02_drink

Alcohol’s Negative Effect on the Heart

Plant in a jar filled with water and a fish.

But You Look So Healthy!:  Perceptions of Bodily and Planetary Health (And A Little Bit About Alcohol’s Negative Effect on the Heart)

I will admit it: there’s a part of me that misses high school health class. Even though our developing bodies were sweaty, pimply alien things, it was refreshing to admit we even HAVE bodies! So much of the time now, I exist behind a computer screen: it’s easy to forget we’re humans!

At PVPA, the performing arts charter school in Western Mass, I remember playing a game called fish bowl: we would write down questions we had for the opposite gender, and then those would be anonymously asked. It was squirmy and funny and gross, but there was something magical about it. In health class, our bodies were something to be explored—we had to stay aware and in communication with them, because lurking somewhere in the future was our PERIOD! Or an ERECTION! And you had to be ready.
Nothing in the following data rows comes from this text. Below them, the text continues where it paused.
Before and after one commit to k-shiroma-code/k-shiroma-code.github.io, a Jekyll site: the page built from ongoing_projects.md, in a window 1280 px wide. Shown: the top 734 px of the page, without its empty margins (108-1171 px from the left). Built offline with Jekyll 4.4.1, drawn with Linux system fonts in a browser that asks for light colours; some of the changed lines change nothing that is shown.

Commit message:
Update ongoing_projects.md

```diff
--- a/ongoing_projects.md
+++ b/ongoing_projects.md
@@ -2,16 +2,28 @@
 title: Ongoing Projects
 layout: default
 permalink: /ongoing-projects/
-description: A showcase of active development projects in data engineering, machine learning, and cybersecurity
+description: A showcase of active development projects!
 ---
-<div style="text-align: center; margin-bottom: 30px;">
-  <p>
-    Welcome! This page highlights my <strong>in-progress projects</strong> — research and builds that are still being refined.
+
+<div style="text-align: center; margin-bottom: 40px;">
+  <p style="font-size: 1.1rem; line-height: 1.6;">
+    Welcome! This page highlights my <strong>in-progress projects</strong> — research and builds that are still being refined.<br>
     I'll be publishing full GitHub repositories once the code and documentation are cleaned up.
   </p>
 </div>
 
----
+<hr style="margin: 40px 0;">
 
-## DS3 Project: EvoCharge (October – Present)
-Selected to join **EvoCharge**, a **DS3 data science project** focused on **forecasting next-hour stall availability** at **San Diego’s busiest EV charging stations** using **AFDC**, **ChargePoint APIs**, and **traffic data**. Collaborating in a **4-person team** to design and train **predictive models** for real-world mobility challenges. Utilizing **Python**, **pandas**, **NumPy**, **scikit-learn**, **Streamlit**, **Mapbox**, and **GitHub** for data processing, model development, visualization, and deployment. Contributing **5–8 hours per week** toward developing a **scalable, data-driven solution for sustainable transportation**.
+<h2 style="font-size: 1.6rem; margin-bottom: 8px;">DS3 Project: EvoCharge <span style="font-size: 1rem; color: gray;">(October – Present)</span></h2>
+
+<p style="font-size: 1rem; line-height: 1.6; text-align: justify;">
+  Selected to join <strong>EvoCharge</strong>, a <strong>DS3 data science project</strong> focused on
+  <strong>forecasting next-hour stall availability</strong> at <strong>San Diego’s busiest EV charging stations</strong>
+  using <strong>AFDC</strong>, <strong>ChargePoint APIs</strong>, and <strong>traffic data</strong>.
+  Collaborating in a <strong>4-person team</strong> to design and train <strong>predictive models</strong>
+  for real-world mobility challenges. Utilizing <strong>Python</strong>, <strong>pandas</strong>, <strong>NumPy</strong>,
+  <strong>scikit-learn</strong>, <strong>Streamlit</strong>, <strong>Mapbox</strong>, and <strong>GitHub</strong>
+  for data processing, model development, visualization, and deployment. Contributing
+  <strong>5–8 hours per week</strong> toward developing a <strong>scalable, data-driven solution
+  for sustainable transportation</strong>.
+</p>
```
Effects of alcohol - love me, fuck me.

Now at a ripe 21, I yearn to reconnect with my body. The pressures of post grad quickly approaching have often led me to abuse my body rather than nurture it. Abuse can come in many forms: lying around all day in front of a screen, not eating, binge-eating sugary sweets, and, if the day’s been dark enough, binge drinking.

Although it still boggles my mind that humanity has progressed so far that we pay institutions to encourage us to do physical labor, exercise and ‘healthy’ food have been commodified by the Gods of gentrification and the 1%. Not everyone has the money or time for gym memberships and local organic food (not that organic food is necessarily ‘healthy’). When true self-nurture seems out of grasp, short-term, hedonistic abuse is scarily convenient. But so often this abuse is cloaked in the myth of ‘treat yourself’ culture. With apocalyptic anxiety hiding in our sheets, instant gratification cannot come quickly enough. Feeling shitty? Eat a pint of ice cream. Mad at your friends? Stay inside and binge-watch Netflix. Work draining your soul? Get drunk. Get so fucking drunk.

But no one would look at me and call me unhealthy. My doctor doesn’t even shame me for my poor eating habits. And why is that? Because it doesn’t obviously show. I’m stick thin, so I don’t get shamed for how I treat my body. Although apparently, it’s perfectly acceptable to shame fat people for their ‘choices’ (don’t get me started about how nutrition’s been distorted and put profits above the health of humanity). In a similar way to how alcoholics are perceived, how well someone is able to HIDE their problem determines its severity. Not the actual state of the problem (there are strong parallels to climate change here as well, but once again, you don’t want to get me started on that either).

Toxic waste hurting our planet.

But our planet and our physical bodies can only take abuse for so long without repercussions. I was just reading the other day about how even moderate drinking can lead to and exacerbate pre-existing heart conditions. Just as I was reading about how in a century the tropical regions will be inhospitable to life. Certain corporations, neoliberals, and other apathetic entities have been contributing to our cultural blindness

BUT HELP IS AVAILABLE. FOR ALL OF THESE THINGS.

Healthy food can be and is cheap (check out Leanne Browns’ cookbook Good and Cheap).

Alcohol treatment centers are all over the place, and can give you the tools to help yourself!

There are brilliant people all over the world devising plans for agriculture, transportation, and city planning to bring down the world’s carbon footprint to save millions of future lives.

Health, sobriety, and carbon-neutrality are attainable. We have the tools to help ourselves in these scary, scary times. Maybe we can use some of that health class spirit: some of that beginner’s magic may help us along.

 

 

Leave a Reply

Your email address will not be published. Required fields are marked *